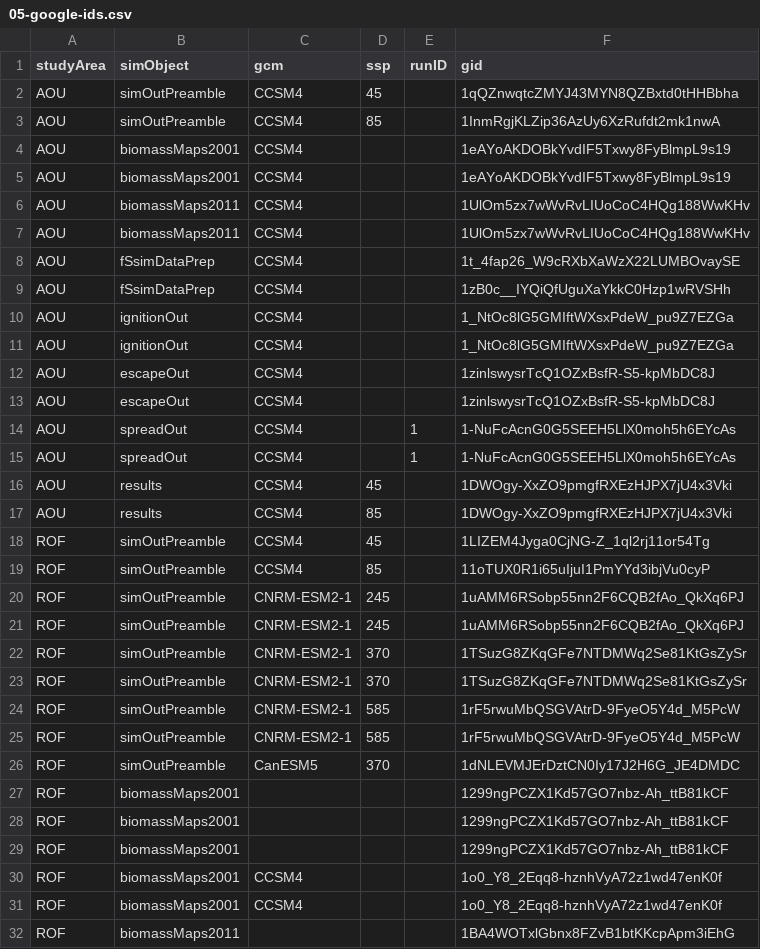
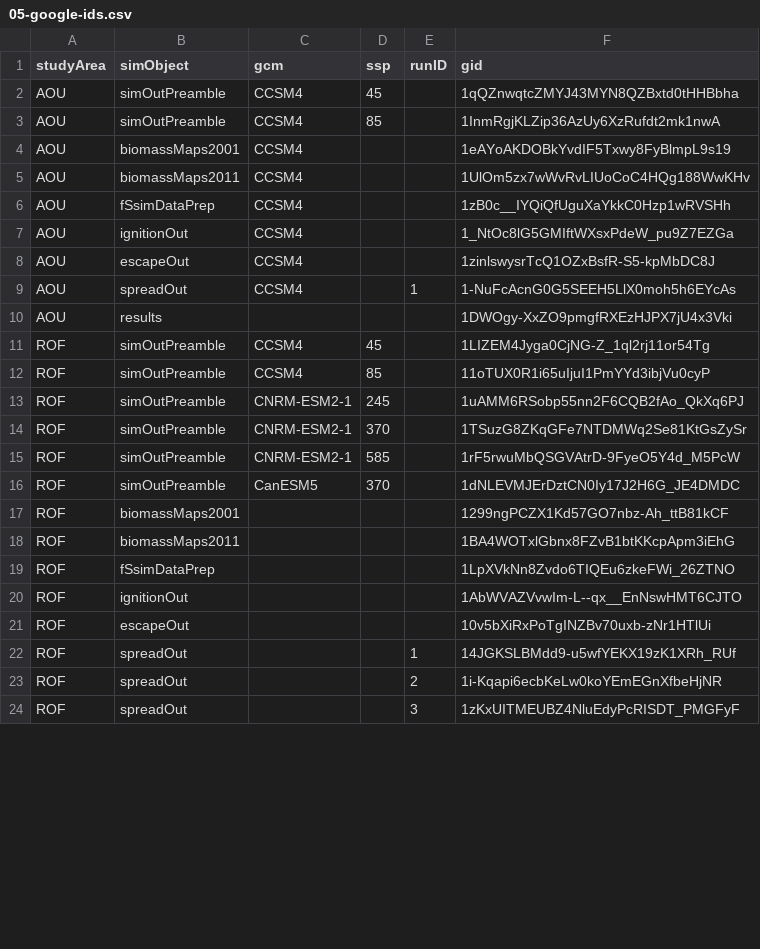
Before and after one commit to FOR-CAST/Ontario_AOU_ROF, a CSV file: 05-google-ids.csv, drawn as a sheet; only a part is shown; the shorter side is filled out with more unchanged rows; the diff covers the shown part only.

Commit message:
update gids

```diff
--- a/05-google-ids.csv
+++ b/05-google-ids.csv
@@ -4,15 +4,8 @@ AOU,simOutPreamble,CCSM4,85,,1InmRgjKLZip36AzUy6XzRufdt2mk1nwA
 AOU,biomassMaps2001,CCSM4,,,1eAYoAKDOBkYvdIF5Txwy8FyBlmpL9s19
-AOU,biomassMaps2001,CCSM4,,,1eAYoAKDOBkYvdIF5Txwy8FyBlmpL9s19
 AOU,biomassMaps2011,CCSM4,,,1UlOm5zx7wWvRvLIUoCoC4HQg188WwKHv
-AOU,biomassMaps2011,CCSM4,,,1UlOm5zx7wWvRvLIUoCoC4HQg188WwKHv
-AOU,fSsimDataPrep,CCSM4,,,1t_4fap26_W9cRXbXaWzX22LUMBOvaySE
 AOU,fSsimDataPrep,CCSM4,,,1zB0c__IYQiQfUguXaYkkC0Hzp1wRVSHh
 AOU,ignitionOut,CCSM4,,,1_NtOc8lG5GMIftWXsxPdeW_pu9Z7EZGa
-AOU,ignitionOut,CCSM4,,,1_NtOc8lG5GMIftWXsxPdeW_pu9Z7EZGa
-AOU,escapeOut,CCSM4,,,1zinlswysrTcQ1OZxBsfR-S5-kpMbDC8J
 AOU,escapeOut,CCSM4,,,1zinlswysrTcQ1OZxBsfR-S5-kpMbDC8J
 AOU,spreadOut,CCSM4,,1,1-NuFcAcnG0G5SEEH5LlX0moh5h6EYcAs
-AOU,spreadOut,CCSM4,,1,1-NuFcAcnG0G5SEEH5LlX0moh5h6EYcAs
-AOU,results,CCSM4,45,,1DWOgy-XxZO9pmgfRXEzHJPX7jU4x3Vki
-AOU,results,CCSM4,85,,1DWOgy-XxZO9pmgfRXEzHJPX7jU4x3Vki
+AOU,results,,,,1DWOgy-XxZO9pmgfRXEzHJPX7jU4x3Vki
 ROF,simOutPreamble,CCSM4,45,,1LIZEM4Jyga0CjNG-Z_1ql2rj11or54Tg
@@ -20,6 +13,3 @@ ROF,simOutPreamble,CCSM4,85,,11oTUX0R1i65uIjuI1PmYYd3ibjVu0cyP
 ROF,simOutPreamble,CNRM-ESM2-1,245,,1uAMM6RSobp55nn2F6CQB2fAo_QkXq6PJ
-ROF,simOutPreamble,CNRM-ESM2-1,245,,1uAMM6RSobp55nn2F6CQB2fAo_QkXq6PJ
 ROF,simOutPreamble,CNRM-ESM2-1,370,,1TSuzG8ZKqGFe7NTDMWq2Se81KtGsZySr
-ROF,simOutPreamble,CNRM-ESM2-1,370,,1TSuzG8ZKqGFe7NTDMWq2Se81KtGsZySr
-ROF,simOutPreamble,CNRM-ESM2-1,585,,1rF5rwuMbQSGVAtrD-9FyeO5Y4d_M5PcW
 ROF,simOutPreamble,CNRM-ESM2-1,585,,1rF5rwuMbQSGVAtrD-9FyeO5Y4d_M5PcW
@@ -28,4 +17,0 @@ ROF,biomassMaps2001,"",,,1299ngPCZX1Kd57GO7nbz-Ah_ttB81kCF
-ROF,biomassMaps2001,"",,,1299ngPCZX1Kd57GO7nbz-Ah_ttB81kCF
-ROF,biomassMaps2001,"",,,1299ngPCZX1Kd57GO7nbz-Ah_ttB81kCF
-ROF,biomassMaps2001,CCSM4,,,1o0_Y8_2Eqq8-hznhVyA72z1wd47enK0f
-ROF,biomassMaps2001,CCSM4,,,1o0_Y8_2Eqq8-hznhVyA72z1wd47enK0f
```
Also changed, not shown: 19 removed rows and 2 edited cells elsewhere in this file.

────────────────────

Exercise requirements:
Please reproduce each line of the listing above exactly, skipping pictures.

Solution to the exercise:
Before and after one commit to FOR-CAST/Ontario_AOU_ROF, a CSV file: 05-google-ids.csv, drawn as a sheet; only a part is shown; the shorter side is filled out with more unchanged rows; the diff covers the shown part only.

Commit message:
update gids

```diff
--- a/05-google-ids.csv
+++ b/05-google-ids.csv
@@ -4,15 +4,8 @@ AOU,simOutPreamble,CCSM4,85,,1InmRgjKLZip36AzUy6XzRufdt2mk1nwA
 AOU,biomassMaps2001,CCSM4,,,1eAYoAKDOBkYvdIF5Txwy8FyBlmpL9s19
-AOU,biomassMaps2001,CCSM4,,,1eAYoAKDOBkYvdIF5Txwy8FyBlmpL9s19
 AOU,biomassMaps2011,CCSM4,,,1UlOm5zx7wWvRvLIUoCoC4HQg188WwKHv
-AOU,biomassMaps2011,CCSM4,,,1UlOm5zx7wWvRvLIUoCoC4HQg188WwKHv
-AOU,fSsimDataPrep,CCSM4,,,1t_4fap26_W9cRXbXaWzX22LUMBOvaySE
 AOU,fSsimDataPrep,CCSM4,,,1zB0c__IYQiQfUguXaYkkC0Hzp1wRVSHh
 AOU,ignitionOut,CCSM4,,,1_NtOc8lG5GMIftWXsxPdeW_pu9Z7EZGa
-AOU,ignitionOut,CCSM4,,,1_NtOc8lG5GMIftWXsxPdeW_pu9Z7EZGa
-AOU,escapeOut,CCSM4,,,1zinlswysrTcQ1OZxBsfR-S5-kpMbDC8J
 AOU,escapeOut,CCSM4,,,1zinlswysrTcQ1OZxBsfR-S5-kpMbDC8J
 AOU,spreadOut,CCSM4,,1,1-NuFcAcnG0G5SEEH5LlX0moh5h6EYcAs
-AOU,spreadOut,CCSM4,,1,1-NuFcAcnG0G5SEEH5LlX0moh5h6EYcAs
-AOU,results,CCSM4,45,,1DWOgy-XxZO9pmgfRXEzHJPX7jU4x3Vki
-AOU,results,CCSM4,85,,1DWOgy-XxZO9pmgfRXEzHJPX7jU4x3Vki
+AOU,results,,,,1DWOgy-XxZO9pmgfRXEzHJPX7jU4x3Vki
 ROF,simOutPreamble,CCSM4,45,,1LIZEM4Jyga0CjNG-Z_1ql2rj11or54Tg
@@ -20,6 +13,3 @@ ROF,simOutPreamble,CCSM4,85,,11oTUX0R1i65uIjuI1PmYYd3ibjVu0cyP
 ROF,simOutPreamble,CNRM-ESM2-1,245,,1uAMM6RSobp55nn2F6CQB2fAo_QkXq6PJ
-ROF,simOutPreamble,CNRM-ESM2-1,245,,1uAMM6RSobp55nn2F6CQB2fAo_QkXq6PJ
 ROF,simOutPreamble,CNRM-ESM2-1,370,,1TSuzG8ZKqGFe7NTDMWq2Se81KtGsZySr
-ROF,simOutPreamble,CNRM-ESM2-1,370,,1TSuzG8ZKqGFe7NTDMWq2Se81KtGsZySr
-ROF,simOutPreamble,CNRM-ESM2-1,585,,1rF5rwuMbQSGVAtrD-9FyeO5Y4d_M5PcW
 ROF,simOutPreamble,CNRM-ESM2-1,585,,1rF5rwuMbQSGVAtrD-9FyeO5Y4d_M5PcW
@@ -28,4 +17,0 @@ ROF,biomassMaps2001,"",,,1299ngPCZX1Kd57GO7nbz-Ah_ttB81kCF
-ROF,biomassMaps2001,"",,,1299ngPCZX1Kd57GO7nbz-Ah_ttB81kCF
-ROF,biomassMaps2001,"",,,1299ngPCZX1Kd57GO7nbz-Ah_ttB81kCF
-ROF,biomassMaps2001,CCSM4,,,1o0_Y8_2Eqq8-hznhVyA72z1wd47enK0f
-ROF,biomassMaps2001,CCSM4,,,1o0_Y8_2Eqq8-hznhVyA72z1wd47enK0f
```
Also changed, not shown: 19 removed rows and 2 edited cells elsewhere in this file.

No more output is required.